REQUIRED WORK :: Where does "session" appear in the data? Return each line that holds it.

*** TASK MATERIAL ***

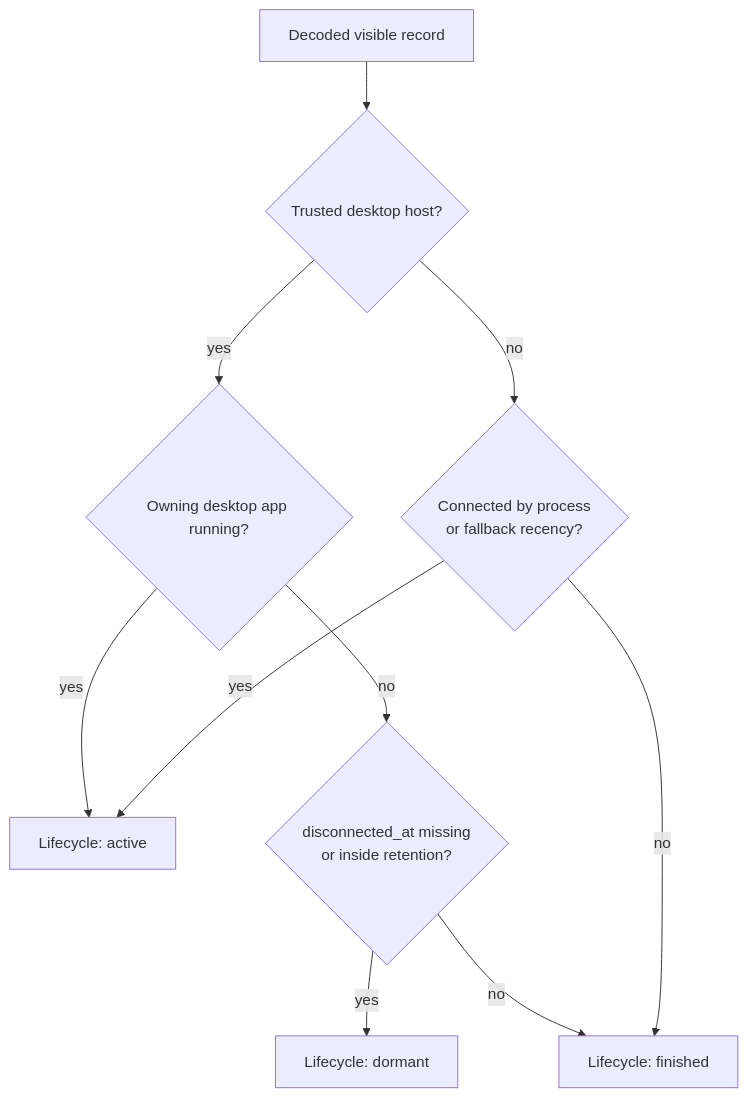
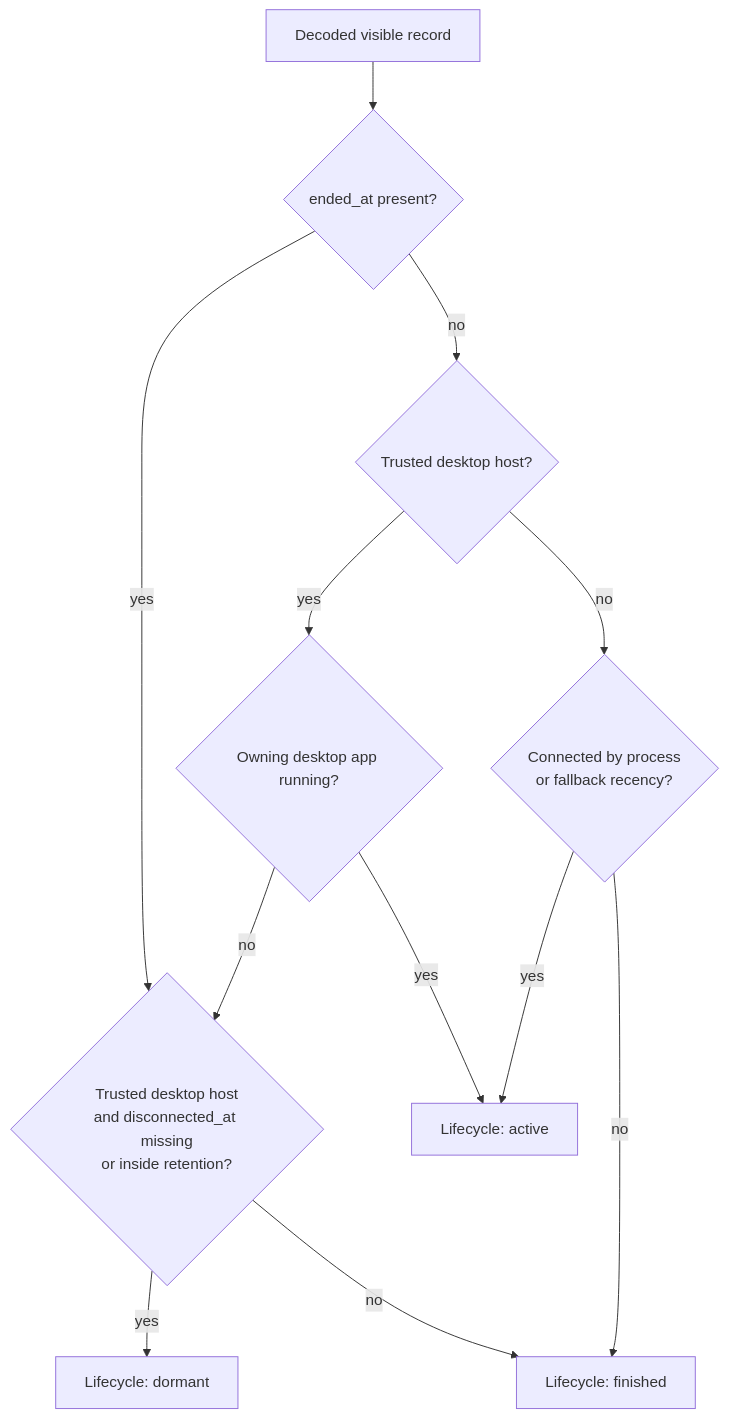
Before and after one commit to st0012/cctop: the second of 3 diagrams in docs/session-lifecycle.md, drawn with Mermaid. The commit also changed other lines of this file and 2 other files, not shown here.

Commit message:
Preserve ended desktop session lifecycle

````diff
--- a/docs/session-lifecycle.md
+++ b/docs/session-lifecycle.md
@@ -36,14 +36,17 @@
 ```mermaid
 flowchart TD
-    A["Decoded visible record"] --> B{"Trusted desktop host?"}
+    A["Decoded visible record"] --> B{"ended_at present?"}
 
-    B -->|yes| C{"Owning desktop app running?"}
-    C -->|yes| D["Lifecycle: active"]
-    C -->|no| E{"disconnected_at missing<br/>or inside retention?"}
+    B -->|yes| E{"Trusted desktop host<br/>and disconnected_at missing<br/>or inside retention?"}
+    B -->|no| C{"Trusted desktop host?"}
+
+    C -->|yes| D{"Owning desktop app running?"}
+    D -->|yes| I["Lifecycle: active"]
+    D -->|no| E
     E -->|yes| F["Lifecycle: dormant"]
     E -->|no| G["Lifecycle: finished"]
 
-    B -->|no| H{"Connected by process<br/>or fallback recency?"}
-    H -->|yes| D
+    C -->|no| H{"Connected by process<br/>or fallback recency?"}
+    H -->|yes| I["Lifecycle: active"]
     H -->|no| G
 ```
````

*** End of TASK MATERIAL ***

TASK RESPONSE ::
Before and after one commit to st0012/cctop: the second of 3 diagrams in docs/session-lifecycle.md, drawn with Mermaid. The commit also changed other lines of this file and 2 other files, not shown here.
Preserve ended desktop session lifecycle
--- a/docs/session-lifecycle.md
+++ b/docs/session-lifecycle.md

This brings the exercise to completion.